  4. Seek out those who are similarly motivated. The effect is that the positive energy is infectious, you help each other, and there’s a synergistic effect. This is evident at my live seminars—the level of positive energy there is inspiring, especially when everyone hears from audience members who have gotten government grants already.
  5. Have goals, but remain flexible. Remember, achieving the goal is… well, the goal. Don’t get bogged down in following a set of steps that aren’t working for you. I tell my students that if one thing’s not working, to try another. Government grants are always changing, so you should be prepared to be flexible too.
  6. Act with a higher purpose. Any activity or action that doesn’t serve your higher goal is wasted effort, so why bother with it? When you’re applying for government grants, keep your higher purpose in mind. For instance, filling out paperwork for school grants is kind of tedious, but your higher purpose is probably a good education, a meaningful career, and a comfortable life.
  7. Take responsibility for your own results. If you blame or give the credit to luck, fate, or divine intervention, you’ll always have an excuse. Remember that quote from Thomas Jefferson: “I find that the harder I work, the more luck I seem to have.” Government grants go to those who are qualified, well-prepared, and ready to work. Luck is not the deciding factor.
  8. Stretch past your limits on a daily basis. On my office wall, I’ve posted right at eye level, “If you keep doing what you’ve always done, you’ll keep getting what you’ve always got.” Seeking government grants is new for you (and once was for me too), but take the plunge and give it a go.
  9. Don’t wait for perfection. Do it now! That’s not to say you shouldn’t strive for excellence, but if you hold out for perfection, you’ll be on the sidelines of life and won’t achieve a thing. I’ve seen some excellent government grant proposals, but no perfect ones, ever. Did they get funded? You bet they did.
  10. Embrace your failures. It’s little trite, but the best lessons really do spring from falling short. Once you understand how you can do better, success is within reach. Here’s a quick statistic: With government grant proposals, on the first attempt, some are funded, some not.
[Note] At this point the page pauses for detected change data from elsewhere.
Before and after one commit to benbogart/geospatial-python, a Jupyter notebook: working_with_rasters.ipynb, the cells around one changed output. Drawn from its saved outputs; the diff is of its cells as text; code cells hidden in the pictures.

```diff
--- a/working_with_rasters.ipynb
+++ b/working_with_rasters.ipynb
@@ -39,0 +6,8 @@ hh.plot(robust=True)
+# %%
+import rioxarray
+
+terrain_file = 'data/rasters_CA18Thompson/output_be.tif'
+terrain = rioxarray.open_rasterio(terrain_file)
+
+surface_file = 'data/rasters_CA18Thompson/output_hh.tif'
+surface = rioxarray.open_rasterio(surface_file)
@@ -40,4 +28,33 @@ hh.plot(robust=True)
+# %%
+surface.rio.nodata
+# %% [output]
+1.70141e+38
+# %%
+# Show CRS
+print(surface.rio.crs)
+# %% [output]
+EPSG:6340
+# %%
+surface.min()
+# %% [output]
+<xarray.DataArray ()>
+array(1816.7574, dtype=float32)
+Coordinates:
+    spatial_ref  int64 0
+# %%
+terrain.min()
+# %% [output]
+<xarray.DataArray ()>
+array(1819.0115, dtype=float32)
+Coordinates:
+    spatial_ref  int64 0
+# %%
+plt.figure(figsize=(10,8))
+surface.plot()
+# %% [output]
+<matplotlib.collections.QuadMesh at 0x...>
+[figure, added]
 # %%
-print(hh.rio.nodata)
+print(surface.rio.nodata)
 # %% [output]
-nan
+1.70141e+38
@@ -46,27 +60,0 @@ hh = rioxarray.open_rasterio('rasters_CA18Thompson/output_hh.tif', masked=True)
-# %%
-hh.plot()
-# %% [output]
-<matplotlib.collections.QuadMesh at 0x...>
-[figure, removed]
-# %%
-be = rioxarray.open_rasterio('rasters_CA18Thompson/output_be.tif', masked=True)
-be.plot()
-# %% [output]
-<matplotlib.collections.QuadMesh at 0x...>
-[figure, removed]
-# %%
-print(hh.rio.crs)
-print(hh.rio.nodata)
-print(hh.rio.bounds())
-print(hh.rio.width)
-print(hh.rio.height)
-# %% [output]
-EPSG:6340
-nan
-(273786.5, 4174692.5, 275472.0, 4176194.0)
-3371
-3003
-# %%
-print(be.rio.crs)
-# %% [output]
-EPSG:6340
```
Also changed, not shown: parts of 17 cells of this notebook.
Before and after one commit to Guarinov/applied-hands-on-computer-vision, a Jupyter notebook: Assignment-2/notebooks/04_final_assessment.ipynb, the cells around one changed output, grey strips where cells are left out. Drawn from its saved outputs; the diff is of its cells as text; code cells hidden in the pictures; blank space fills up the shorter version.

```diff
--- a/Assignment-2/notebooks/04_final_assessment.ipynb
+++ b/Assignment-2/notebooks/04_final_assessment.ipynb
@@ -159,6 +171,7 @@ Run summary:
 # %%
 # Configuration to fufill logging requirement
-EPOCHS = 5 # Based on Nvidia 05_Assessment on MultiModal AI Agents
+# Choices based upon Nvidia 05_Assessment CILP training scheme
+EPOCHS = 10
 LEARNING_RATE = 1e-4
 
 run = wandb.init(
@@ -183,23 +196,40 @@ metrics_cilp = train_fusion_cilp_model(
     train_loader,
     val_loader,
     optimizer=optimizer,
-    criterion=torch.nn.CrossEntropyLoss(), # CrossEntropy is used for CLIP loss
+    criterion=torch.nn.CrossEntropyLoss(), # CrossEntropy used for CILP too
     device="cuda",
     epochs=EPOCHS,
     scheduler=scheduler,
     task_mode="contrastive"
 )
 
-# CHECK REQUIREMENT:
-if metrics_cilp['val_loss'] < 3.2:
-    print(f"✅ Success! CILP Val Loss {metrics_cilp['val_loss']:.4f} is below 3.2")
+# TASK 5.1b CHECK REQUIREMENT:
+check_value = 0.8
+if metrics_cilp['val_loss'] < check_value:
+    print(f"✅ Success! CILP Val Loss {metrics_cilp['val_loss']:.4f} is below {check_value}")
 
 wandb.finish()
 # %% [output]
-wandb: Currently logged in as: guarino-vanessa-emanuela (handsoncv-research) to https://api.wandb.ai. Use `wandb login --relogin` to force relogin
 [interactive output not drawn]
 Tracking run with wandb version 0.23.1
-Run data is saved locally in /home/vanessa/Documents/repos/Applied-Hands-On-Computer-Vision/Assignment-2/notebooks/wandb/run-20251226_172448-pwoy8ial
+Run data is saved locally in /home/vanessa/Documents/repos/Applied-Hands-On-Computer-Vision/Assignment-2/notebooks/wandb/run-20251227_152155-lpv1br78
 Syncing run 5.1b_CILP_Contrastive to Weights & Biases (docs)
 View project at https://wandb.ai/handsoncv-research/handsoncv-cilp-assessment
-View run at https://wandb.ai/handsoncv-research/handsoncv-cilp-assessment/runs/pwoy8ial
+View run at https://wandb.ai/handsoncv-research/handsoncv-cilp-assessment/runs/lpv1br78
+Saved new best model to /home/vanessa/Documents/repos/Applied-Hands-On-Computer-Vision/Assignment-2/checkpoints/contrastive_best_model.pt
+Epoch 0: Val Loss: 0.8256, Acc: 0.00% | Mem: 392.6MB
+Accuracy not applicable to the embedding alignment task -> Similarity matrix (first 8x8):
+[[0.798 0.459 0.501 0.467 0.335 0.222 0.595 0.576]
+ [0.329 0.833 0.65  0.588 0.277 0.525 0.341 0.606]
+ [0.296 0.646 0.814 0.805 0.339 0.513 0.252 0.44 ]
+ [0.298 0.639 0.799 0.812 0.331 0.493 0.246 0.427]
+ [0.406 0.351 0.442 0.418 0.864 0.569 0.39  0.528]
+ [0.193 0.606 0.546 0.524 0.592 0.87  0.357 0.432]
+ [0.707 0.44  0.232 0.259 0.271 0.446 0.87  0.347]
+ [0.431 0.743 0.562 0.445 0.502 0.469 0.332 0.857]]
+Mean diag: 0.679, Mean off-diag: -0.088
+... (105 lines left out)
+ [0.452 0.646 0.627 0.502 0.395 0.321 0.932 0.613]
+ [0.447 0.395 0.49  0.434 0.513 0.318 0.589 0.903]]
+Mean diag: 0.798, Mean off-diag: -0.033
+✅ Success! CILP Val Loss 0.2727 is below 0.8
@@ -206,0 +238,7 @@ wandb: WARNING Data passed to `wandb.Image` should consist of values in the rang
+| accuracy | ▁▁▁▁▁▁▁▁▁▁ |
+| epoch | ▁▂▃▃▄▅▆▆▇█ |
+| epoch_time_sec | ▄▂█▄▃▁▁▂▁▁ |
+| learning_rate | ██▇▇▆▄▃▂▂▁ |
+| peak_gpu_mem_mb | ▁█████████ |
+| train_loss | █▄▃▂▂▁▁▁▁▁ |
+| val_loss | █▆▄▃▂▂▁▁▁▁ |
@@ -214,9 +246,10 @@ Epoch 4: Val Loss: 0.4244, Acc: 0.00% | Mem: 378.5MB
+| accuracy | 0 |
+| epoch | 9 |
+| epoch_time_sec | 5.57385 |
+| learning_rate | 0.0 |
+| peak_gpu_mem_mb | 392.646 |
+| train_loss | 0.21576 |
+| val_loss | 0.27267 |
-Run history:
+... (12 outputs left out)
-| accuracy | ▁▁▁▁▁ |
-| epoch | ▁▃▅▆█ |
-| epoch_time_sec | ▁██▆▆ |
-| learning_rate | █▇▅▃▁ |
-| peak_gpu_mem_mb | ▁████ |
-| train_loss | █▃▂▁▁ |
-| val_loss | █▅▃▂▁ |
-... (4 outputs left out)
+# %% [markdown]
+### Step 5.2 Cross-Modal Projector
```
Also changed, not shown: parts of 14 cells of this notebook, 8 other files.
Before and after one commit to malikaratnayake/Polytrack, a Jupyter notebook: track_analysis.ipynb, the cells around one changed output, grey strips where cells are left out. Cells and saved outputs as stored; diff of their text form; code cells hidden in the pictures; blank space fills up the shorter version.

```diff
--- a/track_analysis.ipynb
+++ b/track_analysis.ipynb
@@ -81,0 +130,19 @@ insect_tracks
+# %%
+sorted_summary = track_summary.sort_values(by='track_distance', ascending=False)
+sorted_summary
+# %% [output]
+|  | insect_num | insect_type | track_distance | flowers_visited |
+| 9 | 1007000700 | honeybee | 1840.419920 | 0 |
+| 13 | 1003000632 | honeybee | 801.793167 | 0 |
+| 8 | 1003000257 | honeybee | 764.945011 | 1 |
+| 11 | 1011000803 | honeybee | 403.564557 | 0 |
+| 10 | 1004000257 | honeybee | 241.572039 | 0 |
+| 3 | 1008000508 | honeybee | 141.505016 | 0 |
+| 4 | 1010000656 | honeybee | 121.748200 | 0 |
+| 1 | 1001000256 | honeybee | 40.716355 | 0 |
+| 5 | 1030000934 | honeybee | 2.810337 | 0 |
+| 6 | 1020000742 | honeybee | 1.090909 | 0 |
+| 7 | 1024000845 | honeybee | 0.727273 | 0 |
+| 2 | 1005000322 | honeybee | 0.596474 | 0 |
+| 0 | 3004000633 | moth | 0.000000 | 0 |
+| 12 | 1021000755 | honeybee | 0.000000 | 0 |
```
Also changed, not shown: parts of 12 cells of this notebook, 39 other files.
On the second submission, the odds improve. If there’s a third time needed, the odds are dramatically in your favor that your government grant will be approved.
  11. Don’t take success too seriously. Success can breed tomorrow’s failure if you use it as an excuse to become complacent. The testimonials I especially love are the ones from my students who say, “Now that I know how easy it is to get government grants, this is only the beginning!” They’re the ones who really get it.
  12. Avoid weak goals. Goals are the soul of achievement, so skip “I’ll try” or “I hope to” and get straight to “I will” or “I must.” This isn’t just a philosophy, it’s also nuts-and-bolts instructions I give my students for their government grant proposals because wishy-washy stuff doesn’t succeed.
  13. Treat inaction as the only real failure. If you don’t take action, you fail by default and can’t even learn from the experience. Just get started and, as mentioned already, don’t try to be perfect and don’t fear failure. Your first draft will likely be bad and your initial ideas will later be replaced by better ones, but they serve the function of getting you off the starting block. If you get going now you’re that much closer to your goal of getting your first government grant.

You have it in you to get motivated and keep going. Keeping these tips in mind will help you every step along the way on your path to success.